WHAT THE EXERCISE ASKS: Copy out each line of the data holding "span".

----- INPUT MATERIAL

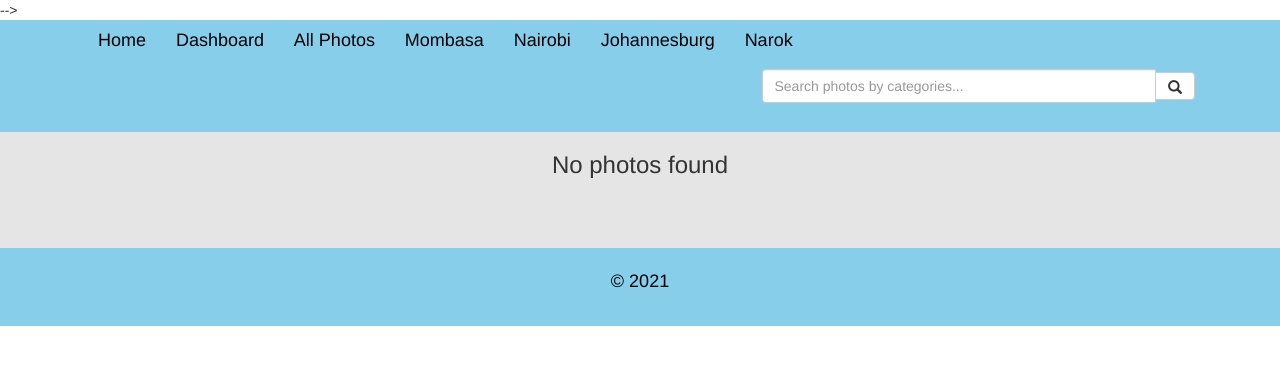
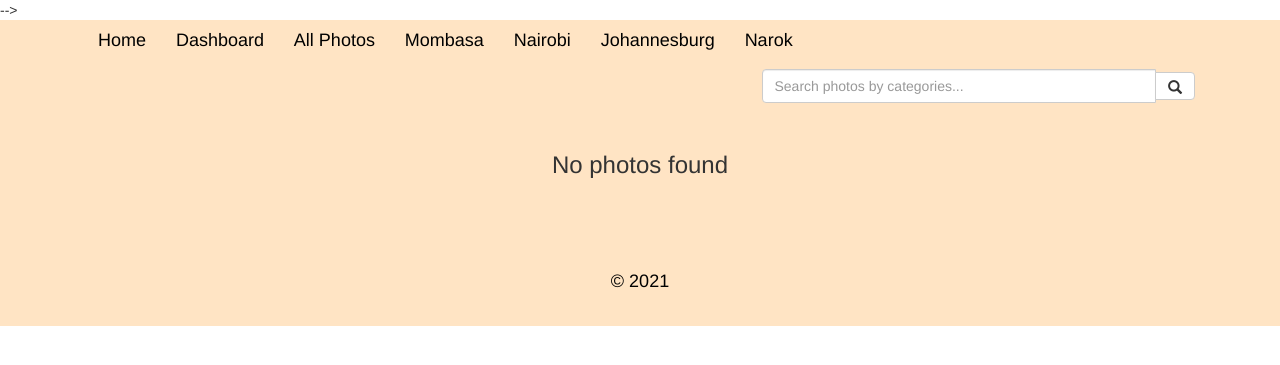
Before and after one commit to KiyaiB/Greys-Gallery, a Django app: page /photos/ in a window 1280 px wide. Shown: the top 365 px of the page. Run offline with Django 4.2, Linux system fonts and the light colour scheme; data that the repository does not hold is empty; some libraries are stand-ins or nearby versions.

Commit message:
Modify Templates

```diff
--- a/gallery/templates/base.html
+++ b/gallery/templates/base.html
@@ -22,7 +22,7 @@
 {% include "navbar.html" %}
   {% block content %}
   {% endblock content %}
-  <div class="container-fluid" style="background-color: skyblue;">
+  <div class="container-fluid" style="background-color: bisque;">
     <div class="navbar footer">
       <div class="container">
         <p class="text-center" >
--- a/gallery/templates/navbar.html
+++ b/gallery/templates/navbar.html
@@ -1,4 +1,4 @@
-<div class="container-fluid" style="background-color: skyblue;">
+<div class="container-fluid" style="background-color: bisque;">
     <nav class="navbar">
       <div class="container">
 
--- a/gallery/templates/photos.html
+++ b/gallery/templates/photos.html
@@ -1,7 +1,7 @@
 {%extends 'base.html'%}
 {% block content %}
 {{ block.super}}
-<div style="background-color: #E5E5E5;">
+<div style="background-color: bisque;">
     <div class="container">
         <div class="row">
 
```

----------
----- INPUT MATERIAL

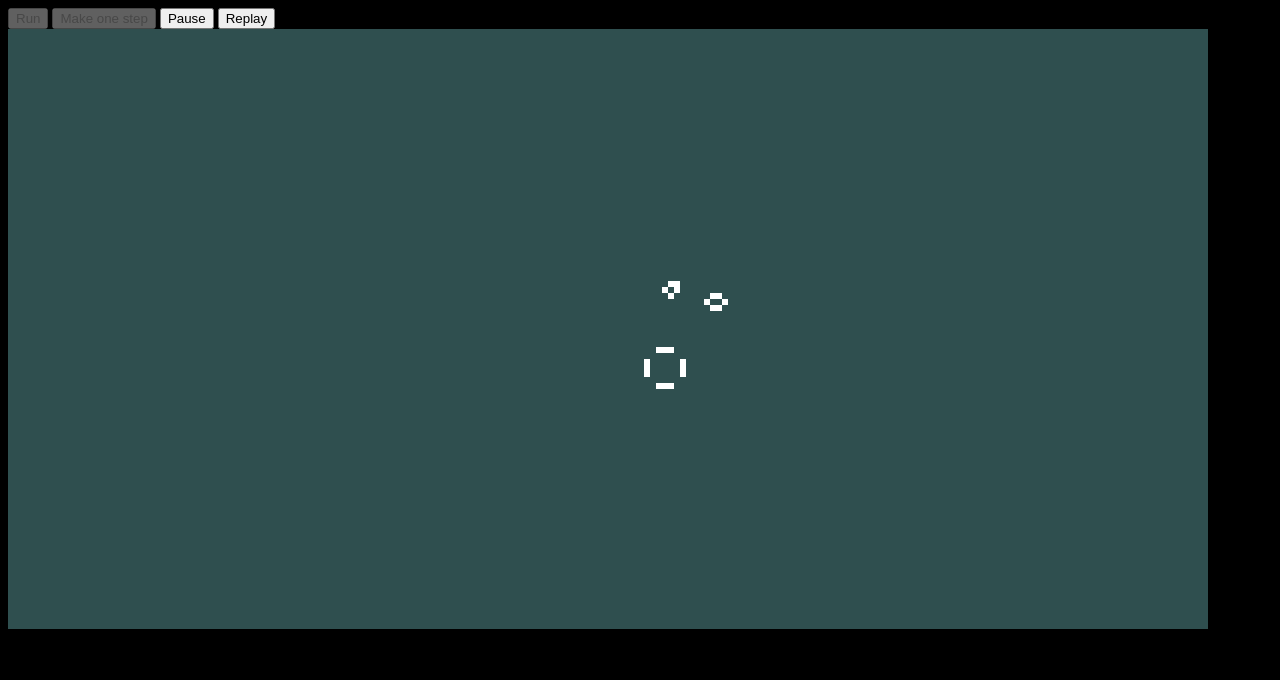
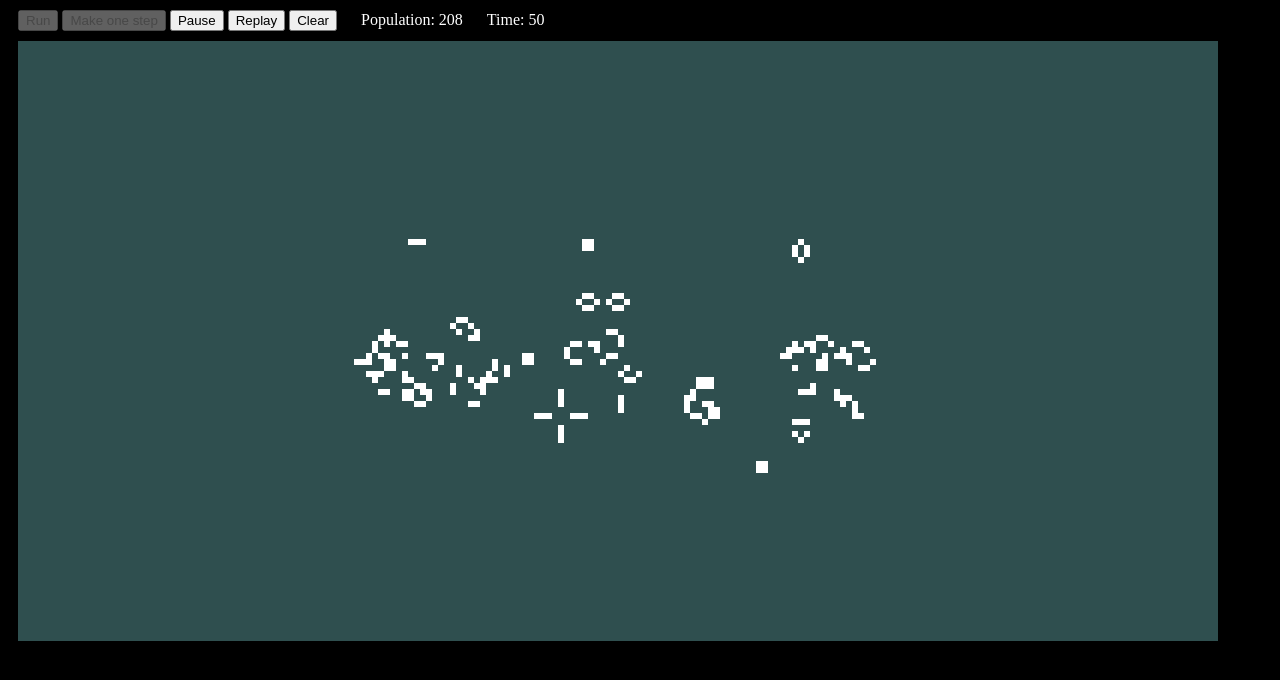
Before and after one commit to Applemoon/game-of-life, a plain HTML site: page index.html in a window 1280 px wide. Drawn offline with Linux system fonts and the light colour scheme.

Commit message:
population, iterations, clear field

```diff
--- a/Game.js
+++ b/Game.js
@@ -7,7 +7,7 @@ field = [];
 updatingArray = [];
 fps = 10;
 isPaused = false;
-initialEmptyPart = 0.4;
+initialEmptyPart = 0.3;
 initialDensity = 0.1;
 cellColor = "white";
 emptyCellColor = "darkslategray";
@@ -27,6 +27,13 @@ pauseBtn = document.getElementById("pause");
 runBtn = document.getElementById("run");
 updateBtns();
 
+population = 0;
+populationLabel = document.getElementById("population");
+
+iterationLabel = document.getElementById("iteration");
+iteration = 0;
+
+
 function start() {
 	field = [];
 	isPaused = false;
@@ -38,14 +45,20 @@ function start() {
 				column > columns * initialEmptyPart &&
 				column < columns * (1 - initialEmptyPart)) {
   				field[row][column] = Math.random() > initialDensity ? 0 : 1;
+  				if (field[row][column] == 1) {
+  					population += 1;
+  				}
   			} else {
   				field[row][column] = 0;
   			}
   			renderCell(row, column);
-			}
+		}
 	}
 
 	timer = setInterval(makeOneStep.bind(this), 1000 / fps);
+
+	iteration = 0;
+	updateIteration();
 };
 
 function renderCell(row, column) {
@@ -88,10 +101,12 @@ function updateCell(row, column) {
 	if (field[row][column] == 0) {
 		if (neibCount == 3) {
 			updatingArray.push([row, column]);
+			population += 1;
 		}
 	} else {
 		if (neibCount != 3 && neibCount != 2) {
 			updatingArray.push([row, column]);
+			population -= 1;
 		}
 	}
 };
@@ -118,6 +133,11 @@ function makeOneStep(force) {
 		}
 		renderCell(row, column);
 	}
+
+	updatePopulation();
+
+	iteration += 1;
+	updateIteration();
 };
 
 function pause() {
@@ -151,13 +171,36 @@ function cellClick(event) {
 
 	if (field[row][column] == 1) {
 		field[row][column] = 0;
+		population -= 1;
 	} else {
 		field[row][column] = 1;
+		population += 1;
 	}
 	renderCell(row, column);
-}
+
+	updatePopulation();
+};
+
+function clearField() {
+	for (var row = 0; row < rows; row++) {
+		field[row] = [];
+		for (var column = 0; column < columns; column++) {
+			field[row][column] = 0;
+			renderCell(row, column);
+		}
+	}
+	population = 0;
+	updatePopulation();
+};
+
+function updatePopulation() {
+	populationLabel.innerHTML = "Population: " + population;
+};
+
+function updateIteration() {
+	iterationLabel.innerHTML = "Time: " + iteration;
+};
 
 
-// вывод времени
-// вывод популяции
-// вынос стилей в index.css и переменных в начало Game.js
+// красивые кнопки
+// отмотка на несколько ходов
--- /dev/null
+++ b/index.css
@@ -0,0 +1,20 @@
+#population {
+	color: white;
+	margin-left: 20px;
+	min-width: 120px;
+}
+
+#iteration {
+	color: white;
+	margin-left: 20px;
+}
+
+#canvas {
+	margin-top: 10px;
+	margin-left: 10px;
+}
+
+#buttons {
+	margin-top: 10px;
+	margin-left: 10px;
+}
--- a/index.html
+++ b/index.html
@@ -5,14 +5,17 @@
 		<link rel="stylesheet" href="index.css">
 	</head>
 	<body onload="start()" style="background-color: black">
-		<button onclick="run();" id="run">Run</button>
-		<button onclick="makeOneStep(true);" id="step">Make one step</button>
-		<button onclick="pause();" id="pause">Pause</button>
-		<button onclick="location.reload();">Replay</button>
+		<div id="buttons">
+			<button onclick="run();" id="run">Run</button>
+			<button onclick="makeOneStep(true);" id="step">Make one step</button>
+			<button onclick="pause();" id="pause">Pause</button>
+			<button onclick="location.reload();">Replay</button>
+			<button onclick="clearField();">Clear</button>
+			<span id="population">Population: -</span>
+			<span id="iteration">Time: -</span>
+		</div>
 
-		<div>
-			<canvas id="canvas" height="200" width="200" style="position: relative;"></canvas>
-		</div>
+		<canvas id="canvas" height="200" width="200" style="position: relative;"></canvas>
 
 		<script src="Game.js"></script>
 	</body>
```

----------
----- INPUT MATERIAL

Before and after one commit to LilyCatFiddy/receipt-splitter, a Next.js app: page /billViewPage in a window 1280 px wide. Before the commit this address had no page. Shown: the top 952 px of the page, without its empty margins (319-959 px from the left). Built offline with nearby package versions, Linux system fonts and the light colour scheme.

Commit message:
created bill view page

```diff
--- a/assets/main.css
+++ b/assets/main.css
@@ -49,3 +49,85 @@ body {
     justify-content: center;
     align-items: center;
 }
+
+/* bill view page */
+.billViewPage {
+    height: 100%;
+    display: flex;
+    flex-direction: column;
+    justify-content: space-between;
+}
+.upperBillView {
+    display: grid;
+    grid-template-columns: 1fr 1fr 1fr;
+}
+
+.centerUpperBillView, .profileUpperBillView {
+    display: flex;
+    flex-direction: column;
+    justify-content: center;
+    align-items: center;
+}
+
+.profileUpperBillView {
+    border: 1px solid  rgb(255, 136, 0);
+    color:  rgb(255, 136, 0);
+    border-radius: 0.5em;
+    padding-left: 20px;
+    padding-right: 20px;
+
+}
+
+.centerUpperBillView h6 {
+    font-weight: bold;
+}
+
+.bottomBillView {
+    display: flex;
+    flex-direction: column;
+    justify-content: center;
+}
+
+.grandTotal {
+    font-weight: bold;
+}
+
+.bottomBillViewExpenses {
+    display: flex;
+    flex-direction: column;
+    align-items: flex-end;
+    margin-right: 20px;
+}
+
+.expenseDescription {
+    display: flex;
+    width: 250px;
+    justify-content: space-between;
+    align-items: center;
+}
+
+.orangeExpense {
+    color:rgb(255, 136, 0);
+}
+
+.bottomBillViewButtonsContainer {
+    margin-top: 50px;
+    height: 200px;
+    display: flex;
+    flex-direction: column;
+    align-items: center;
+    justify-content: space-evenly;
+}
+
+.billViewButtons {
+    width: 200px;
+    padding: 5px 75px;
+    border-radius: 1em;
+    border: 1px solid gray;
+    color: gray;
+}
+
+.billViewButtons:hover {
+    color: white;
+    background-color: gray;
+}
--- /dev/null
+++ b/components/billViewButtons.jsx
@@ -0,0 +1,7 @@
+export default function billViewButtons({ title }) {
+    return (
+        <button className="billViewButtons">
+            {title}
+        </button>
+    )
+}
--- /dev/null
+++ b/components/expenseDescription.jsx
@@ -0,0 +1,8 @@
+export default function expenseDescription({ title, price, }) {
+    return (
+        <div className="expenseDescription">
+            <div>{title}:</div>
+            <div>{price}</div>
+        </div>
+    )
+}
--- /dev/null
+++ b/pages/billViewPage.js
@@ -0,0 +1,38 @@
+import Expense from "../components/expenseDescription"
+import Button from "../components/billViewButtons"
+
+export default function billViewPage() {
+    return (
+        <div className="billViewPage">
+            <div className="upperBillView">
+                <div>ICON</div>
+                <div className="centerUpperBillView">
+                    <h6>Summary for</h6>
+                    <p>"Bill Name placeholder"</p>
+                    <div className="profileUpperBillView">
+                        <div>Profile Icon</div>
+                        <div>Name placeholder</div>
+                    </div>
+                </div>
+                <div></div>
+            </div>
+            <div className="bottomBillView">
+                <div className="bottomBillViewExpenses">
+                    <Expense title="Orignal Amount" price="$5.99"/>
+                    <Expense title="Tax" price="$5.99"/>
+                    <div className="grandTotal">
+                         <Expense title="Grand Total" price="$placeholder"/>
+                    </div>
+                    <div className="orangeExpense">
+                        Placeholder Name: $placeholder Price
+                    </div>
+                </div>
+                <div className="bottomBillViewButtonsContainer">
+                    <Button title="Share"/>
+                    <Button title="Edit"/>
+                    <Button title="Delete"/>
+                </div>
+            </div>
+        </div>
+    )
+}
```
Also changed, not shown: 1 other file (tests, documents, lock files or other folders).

----------

SOLUTION:
+			<span id="population">Population: -</span>
+			<span id="iteration">Time: -</span>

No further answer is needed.